Please follow all the instructions in this forum post. You can try asking on the forum, but if it's clear that you haven't followed all of the instructions, likely the only response you will receive is to follow the instructions more carefully.

## Q: Where can I find USACO test data and official solutions?

From the problem page, click "Return to Problem List," and then "Test Data" or "Solution" under the corresponding problem.

### Q: When should I read the USACO official solutions?

It really comes down to personal preference; there's no right or wrong answer -- do what works for you! With that being said, we've asked numerous top USACO competitors what they think about this question. This module lists their thoughts on how to effectively practice for USACO.

## Q: Should I implement every problem that I solve?

Usually, yes (unless the problem is significantly too easy for you). Solving competitive programming problems consists of two parts: coming up with the algorithm, and implementing the algorithm.
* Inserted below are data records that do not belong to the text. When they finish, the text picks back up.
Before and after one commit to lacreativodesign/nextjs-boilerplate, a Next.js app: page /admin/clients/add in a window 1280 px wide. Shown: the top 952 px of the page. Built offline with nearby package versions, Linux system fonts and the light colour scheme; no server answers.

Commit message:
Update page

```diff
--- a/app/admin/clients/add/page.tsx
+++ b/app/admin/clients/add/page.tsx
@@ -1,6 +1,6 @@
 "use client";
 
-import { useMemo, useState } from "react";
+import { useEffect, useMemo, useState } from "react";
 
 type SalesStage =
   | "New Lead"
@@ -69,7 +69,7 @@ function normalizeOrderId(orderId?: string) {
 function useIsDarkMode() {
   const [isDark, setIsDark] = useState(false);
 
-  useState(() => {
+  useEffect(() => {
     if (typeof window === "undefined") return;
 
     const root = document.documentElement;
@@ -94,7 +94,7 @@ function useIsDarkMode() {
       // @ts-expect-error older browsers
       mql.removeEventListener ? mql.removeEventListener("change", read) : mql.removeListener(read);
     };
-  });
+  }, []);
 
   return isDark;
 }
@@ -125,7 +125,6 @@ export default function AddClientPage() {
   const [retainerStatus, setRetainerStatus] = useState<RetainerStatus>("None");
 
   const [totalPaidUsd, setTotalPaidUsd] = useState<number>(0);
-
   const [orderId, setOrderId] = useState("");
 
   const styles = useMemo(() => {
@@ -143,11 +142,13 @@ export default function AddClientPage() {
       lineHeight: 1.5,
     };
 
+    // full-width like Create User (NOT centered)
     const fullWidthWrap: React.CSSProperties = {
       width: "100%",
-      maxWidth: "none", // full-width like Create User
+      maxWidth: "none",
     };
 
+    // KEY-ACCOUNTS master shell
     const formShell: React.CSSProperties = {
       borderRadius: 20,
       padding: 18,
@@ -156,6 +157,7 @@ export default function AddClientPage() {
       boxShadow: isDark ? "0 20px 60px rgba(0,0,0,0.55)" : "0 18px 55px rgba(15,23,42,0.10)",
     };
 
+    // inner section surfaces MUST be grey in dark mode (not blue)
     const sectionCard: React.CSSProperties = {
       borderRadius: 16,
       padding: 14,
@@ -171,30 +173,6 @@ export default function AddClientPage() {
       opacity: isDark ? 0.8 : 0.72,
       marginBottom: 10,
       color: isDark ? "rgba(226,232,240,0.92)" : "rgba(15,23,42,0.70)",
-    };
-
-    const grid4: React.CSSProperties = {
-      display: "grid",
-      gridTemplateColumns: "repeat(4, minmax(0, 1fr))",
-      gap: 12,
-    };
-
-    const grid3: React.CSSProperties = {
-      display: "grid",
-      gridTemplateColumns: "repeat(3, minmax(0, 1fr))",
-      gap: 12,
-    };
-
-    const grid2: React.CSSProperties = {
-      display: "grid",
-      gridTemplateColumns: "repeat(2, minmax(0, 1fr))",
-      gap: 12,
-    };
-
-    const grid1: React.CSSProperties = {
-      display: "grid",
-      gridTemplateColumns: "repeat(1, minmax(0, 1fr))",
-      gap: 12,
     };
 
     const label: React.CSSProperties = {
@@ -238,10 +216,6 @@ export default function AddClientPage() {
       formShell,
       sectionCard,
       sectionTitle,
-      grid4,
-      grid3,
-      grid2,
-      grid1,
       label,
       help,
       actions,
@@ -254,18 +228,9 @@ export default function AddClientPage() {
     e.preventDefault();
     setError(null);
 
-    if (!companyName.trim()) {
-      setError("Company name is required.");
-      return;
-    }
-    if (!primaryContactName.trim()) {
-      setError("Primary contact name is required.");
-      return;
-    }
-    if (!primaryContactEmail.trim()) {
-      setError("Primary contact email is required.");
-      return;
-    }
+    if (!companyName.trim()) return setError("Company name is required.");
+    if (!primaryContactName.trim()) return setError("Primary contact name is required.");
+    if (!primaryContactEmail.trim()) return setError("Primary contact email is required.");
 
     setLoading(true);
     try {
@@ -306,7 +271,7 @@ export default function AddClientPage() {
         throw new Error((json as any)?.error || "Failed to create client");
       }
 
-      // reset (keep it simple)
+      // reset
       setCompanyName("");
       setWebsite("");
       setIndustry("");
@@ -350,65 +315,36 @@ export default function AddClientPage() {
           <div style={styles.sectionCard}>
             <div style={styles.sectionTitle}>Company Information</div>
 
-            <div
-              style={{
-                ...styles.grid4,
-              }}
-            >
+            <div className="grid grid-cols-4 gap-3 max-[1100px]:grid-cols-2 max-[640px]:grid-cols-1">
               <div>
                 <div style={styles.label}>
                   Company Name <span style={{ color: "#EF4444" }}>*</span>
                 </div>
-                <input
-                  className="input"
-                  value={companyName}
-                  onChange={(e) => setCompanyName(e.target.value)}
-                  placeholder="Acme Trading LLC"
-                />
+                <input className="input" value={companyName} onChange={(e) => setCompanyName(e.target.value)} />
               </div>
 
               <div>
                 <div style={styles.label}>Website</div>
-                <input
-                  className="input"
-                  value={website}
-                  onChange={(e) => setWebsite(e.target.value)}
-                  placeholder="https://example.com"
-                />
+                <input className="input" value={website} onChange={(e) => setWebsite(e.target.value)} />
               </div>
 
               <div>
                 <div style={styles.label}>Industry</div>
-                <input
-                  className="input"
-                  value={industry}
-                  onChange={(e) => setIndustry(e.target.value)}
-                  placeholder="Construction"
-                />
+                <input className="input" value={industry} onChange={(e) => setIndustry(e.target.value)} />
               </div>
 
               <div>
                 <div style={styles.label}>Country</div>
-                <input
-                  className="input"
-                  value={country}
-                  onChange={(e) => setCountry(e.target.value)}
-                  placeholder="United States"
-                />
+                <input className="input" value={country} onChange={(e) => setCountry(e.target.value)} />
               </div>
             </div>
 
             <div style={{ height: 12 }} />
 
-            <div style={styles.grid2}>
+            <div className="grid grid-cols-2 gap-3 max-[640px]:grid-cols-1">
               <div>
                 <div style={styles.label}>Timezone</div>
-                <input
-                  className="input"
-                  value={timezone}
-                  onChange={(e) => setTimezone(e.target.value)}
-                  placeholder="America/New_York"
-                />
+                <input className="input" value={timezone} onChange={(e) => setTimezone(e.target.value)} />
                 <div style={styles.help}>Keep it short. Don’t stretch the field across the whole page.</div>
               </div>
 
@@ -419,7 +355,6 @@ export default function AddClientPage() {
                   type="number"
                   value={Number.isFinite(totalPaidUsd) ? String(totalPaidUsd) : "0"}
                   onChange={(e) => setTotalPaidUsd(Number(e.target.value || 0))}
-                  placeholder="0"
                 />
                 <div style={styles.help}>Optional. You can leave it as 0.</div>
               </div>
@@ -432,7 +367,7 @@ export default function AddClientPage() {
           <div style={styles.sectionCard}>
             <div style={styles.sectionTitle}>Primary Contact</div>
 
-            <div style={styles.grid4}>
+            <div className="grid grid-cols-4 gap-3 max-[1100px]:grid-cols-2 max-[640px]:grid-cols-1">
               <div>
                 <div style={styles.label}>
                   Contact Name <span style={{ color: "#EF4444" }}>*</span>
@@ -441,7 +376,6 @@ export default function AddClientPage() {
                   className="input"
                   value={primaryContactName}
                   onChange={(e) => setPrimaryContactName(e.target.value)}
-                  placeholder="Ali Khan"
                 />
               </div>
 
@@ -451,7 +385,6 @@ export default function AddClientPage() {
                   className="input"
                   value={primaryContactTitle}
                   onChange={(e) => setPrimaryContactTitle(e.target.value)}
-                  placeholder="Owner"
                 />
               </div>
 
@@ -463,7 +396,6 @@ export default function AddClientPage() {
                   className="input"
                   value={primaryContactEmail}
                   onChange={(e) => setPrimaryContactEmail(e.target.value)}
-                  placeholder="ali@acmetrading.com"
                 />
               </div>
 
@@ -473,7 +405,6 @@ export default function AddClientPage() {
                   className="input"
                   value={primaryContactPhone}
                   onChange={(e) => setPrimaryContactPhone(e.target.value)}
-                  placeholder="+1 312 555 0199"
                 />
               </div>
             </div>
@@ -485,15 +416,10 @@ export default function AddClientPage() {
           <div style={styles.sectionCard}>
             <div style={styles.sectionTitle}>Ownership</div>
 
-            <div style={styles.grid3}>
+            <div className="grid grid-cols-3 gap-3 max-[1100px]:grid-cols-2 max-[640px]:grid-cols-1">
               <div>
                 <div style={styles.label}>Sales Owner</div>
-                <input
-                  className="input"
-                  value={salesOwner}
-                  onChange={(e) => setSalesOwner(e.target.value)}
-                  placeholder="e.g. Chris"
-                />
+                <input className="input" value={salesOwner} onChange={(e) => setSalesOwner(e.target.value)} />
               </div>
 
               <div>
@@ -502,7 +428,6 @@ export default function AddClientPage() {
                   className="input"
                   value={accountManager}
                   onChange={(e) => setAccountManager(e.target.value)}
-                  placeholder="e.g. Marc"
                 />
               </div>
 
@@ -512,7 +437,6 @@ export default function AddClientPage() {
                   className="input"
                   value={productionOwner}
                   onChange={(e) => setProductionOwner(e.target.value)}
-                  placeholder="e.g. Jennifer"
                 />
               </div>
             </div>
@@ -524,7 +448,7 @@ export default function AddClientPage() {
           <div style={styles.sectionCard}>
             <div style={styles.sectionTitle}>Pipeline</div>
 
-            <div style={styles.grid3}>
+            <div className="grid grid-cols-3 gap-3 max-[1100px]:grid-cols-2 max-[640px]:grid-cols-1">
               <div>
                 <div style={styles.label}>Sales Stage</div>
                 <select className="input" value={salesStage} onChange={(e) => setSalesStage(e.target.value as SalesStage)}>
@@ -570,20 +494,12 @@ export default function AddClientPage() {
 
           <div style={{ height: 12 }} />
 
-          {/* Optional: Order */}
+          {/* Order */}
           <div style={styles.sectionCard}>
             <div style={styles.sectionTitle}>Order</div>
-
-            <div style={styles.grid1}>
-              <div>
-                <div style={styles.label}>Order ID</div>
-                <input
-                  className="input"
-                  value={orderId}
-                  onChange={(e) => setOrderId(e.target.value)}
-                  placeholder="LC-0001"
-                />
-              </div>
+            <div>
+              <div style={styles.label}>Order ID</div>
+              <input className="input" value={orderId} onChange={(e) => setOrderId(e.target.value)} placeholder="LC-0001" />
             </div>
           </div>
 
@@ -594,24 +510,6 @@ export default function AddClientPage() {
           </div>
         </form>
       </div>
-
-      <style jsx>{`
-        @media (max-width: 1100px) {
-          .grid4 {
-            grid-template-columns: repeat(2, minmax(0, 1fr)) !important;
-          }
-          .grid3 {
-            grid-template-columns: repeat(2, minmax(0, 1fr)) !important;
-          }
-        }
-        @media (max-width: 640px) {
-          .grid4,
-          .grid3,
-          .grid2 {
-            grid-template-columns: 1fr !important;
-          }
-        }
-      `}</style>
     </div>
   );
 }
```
You should implement so that you practice both parts.

## Q: What Codeforces rating corresponds to each of the USACO divisions?

Codeforces rating and USACO divisions can't be directly compared since CF emphasizes solving more problems in a shorter time period (CF contests have 5-8 problems in 2-3 hours, while USACO contests have 3 problems in 4-5 hours). However, here are some very rough estimates:

• USACO Bronze competitors are probably <1300 rated on CF, and Bronze problems correspond to 900-1500 rated CF problems.
• USACO Silver competitors are probably 1200-1500 rated on CF, and Silver problems correspond to 1200-1900 rated CF problems.
• USACO Gold competitors are probably 1500-1800 rated on CF, and Gold problems correspond to 1500-2200 rated CF problems.
• USACO Platinum competitors are probably 1650+ rated on CF, and Platinum problems correspond to 1900+ rated CF problems. (Note that at the Platinum level there is a lot of variation in CF ratings.)

Again, CF problems and contests are significantly different from USACO!

## Q: Is collaborative work allowed?

Collaborating with others during the contest is strictly prohibited to maintain fairness and integrity. USACO contests are designed to assess individual problem-solving skills, and collaboration provides an unfair advantage. However, outside of the contest environment, students are encouraged to study and prepare together, sharing knowledge and techniques to improve their skills collectively.

## Q: What are the constraints on memory and time for C++, Python, and Java programs?

In USACO contests, programs written in various programming languages are subject to specific constraints to ensure fair and efficient competition. These constraints include both time limits and memory allocations, which vary slightly depending on the language used. Time Constraints: Each input test case is allotted a specific time limit for program execution. This time limit typically ranges around 4 seconds, although it can vary depending on the complexity of the problem and the specific contest. Within this time frame, the program must complete its execution and produce the correct output. Exceeding the time limit results in the program being terminated, leading to a verdict of "Time Limit Exceeded".

• Memory Constraints: Programs are allocated a certain amount of memory for their execution. The allocated memory is used to store variables, data structures, and other program-related information during execution. It's essential for participants to manage memory efficiently to avoid exceeding the allocated memory limit, which would lead to a "Memory Limit Exceeded" verdict.

Here's a table summarizing the constraints for different programming languages in USACO contests:

Programming LanguageTime LimitMemory Allocation
JavaAround 4 secAround 256 MB
C++Around 2 secAround 256 MB
PythonAround 4 secAround 256 MB

## Q: Where can I find the answer to a question that isn't answered here?

You can probably find the answer at usaco.org or by googling.

## Closing Thoughts

We hope you've found this FAQ useful! Best of luck on your competitive programming journey!

### Join the USACO Forum!

Stuck on a problem, or don't understand a module? Join the USACO Forum and get help from other competitive programmers!